What you will do:
For each line in the data below that has the word "margin", copy that line.

Collected data entries:
◇ ◇ ◇ ◇ ◇

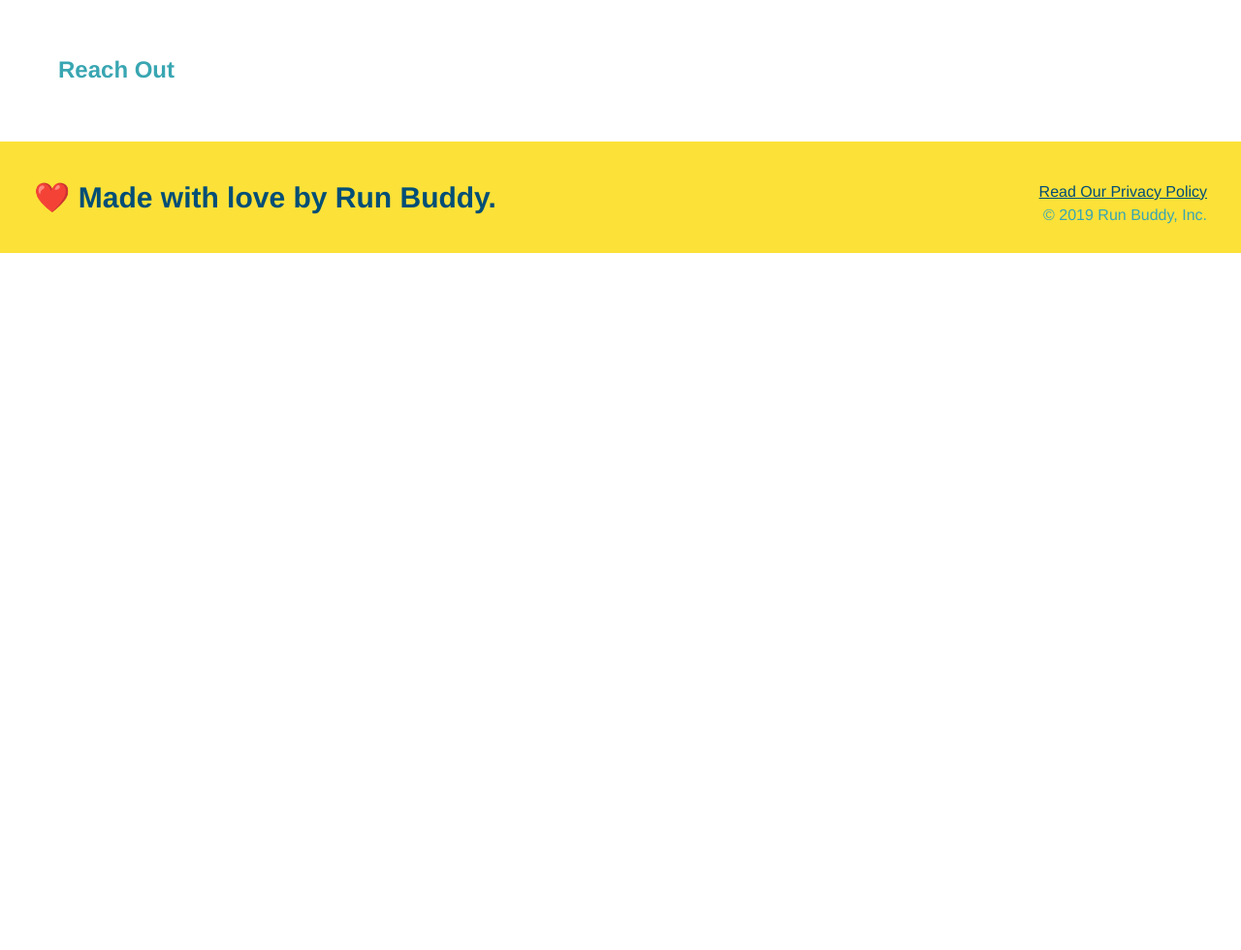
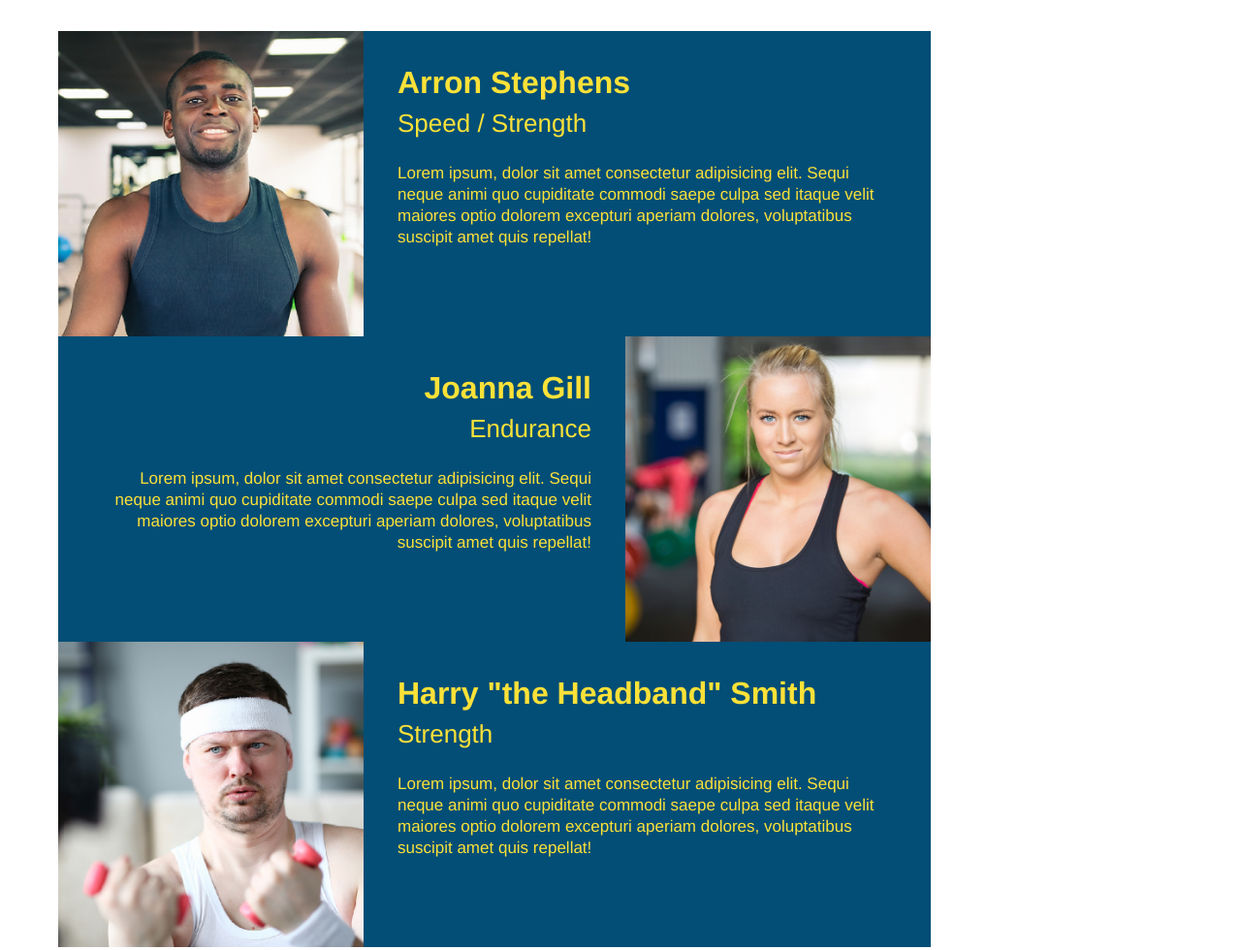
Before and after one commit to 2332fun/run-buddy, a plain HTML site: page index.html in a window 1280 px wide. Shown: the part 2880-3860 px from the top of the page at 97% size. Before the commit the page ends 3141 px from the top, so only its background shows below. Drawn offline with Linux system fonts and the light colour scheme.

Commit message:
meet the trainers section

```diff
--- a/assets/css/style.css
+++ b/assets/css/style.css
@@ -160,3 +160,46 @@ body {
   .steps span {
     font-size: 38px;
   }
+  /* trainer CSS */
+  .trainers {
+    text-align: center;
+  }
+  .trainer {
+    width: 900px;
+    margin: 0 auto 30 px auto;
+    background: #024e76;
+    color: #fce138;
+    overflow: auto
+  }
+  .trainer img {
+    width: 35%;
+    float: left;
+  }
+
+  .trainer-bio {
+    padding: 35px;
+    float: left;
+    width: 65%;
+  }
+  .trainer-bio h3 {
+    font-size: 32px;
+    margin-bottom: 8px;
+  }
+
+  .trainer-bio h4 {
+    font-weight: lighter;
+    font-size: 26px;
+    margin-bottom: 25px;
+  }
+
+  .trainer-bio p {
+    font-size: 17px;
+    line-height: 1.3;
+  }
+  .text-left {
+    text-align: left;
+  }
+
+  .text-right {
+    text-align: right;
+  }
--- a/index.html
+++ b/index.html
@@ -102,8 +102,46 @@
 </section>
 
   <!-- "meet the trainers" section -->
-  <section>
-    <h2>Meet The Trainers</h2>
+  <section id="your-trainers" class="trainers">
+    <h2 class="section-title primary-border">Meet The Trainers</h2>
+    <!-- first trainer bio -->
+    <article class="trainer">
+      <img src="./assets/images/trainer-1.jpg" alt="Arron Stephens in his workout clothes, ready to pump iron" />
+      <div class="trainer-bio text-left">
+        <h3>Arron Stephens</h3>
+        <h4>Speed / Strength</h4>
+        <p>
+          Lorem ipsum, dolor sit amet consectetur adipisicing elit. Sequi neque animi quo cupiditate commodi saepe culpa sed
+          itaque velit maiores optio dolorem excepturi aperiam dolores, voluptatibus suscipit amet quis repellat!
+        </p>
+      </div>
+    </article>
+
+    <!-- second trainer bio -->
+    <article class="trainer">
+      <div class="trainer-bio text-right">
+        <h3>Joanna Gill</h3>
+        <h4>Endurance</h4>
+        <p>
+          Lorem ipsum, dolor sit amet consectetur adipisicing elit. Sequi neque animi quo cupiditate commodi saepe culpa sed
+          itaque velit maiores optio dolorem excepturi aperiam dolores, voluptatibus suscipit amet quis repellat!
+        </p>
+      </div>
+      <img src="./assets/images/trainer-2.jpg" alt="Joanna Gill cooling off after a workout" />
+    </article>
+
+    <!-- third trainer bio -->
+    <article class="trainer">
+      <img src="./assets/images/trainer-3.jpg" alt="Harry Smith wearing a headband and lifting comically small pink weights" />
+      <div class="trainer-bio text-left">
+        <h3>Harry "the Headband" Smith</h3>
+        <h4>Strength</h4>
+        <p>
+          Lorem ipsum, dolor sit amet consectetur adipisicing elit. Sequi neque animi quo cupiditate commodi saepe culpa sed
+          itaque velit maiores optio dolorem excepturi aperiam dolores, voluptatibus suscipit amet quis repellat!
+        </p>
+      </div>
+    </article>
   </section>
 
   <!-- "reach out" section -->
```
Also changed, not shown: assets/images/trainer-1.jpg (added), assets/images/trainer-2.jpg (added), assets/images/trainer-3.jpg (added).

◇ ◇ ◇ ◇ ◇

Result of this task:
+    margin: 0 auto 30 px auto;
+    margin-bottom: 8px;
+    margin-bottom: 25px;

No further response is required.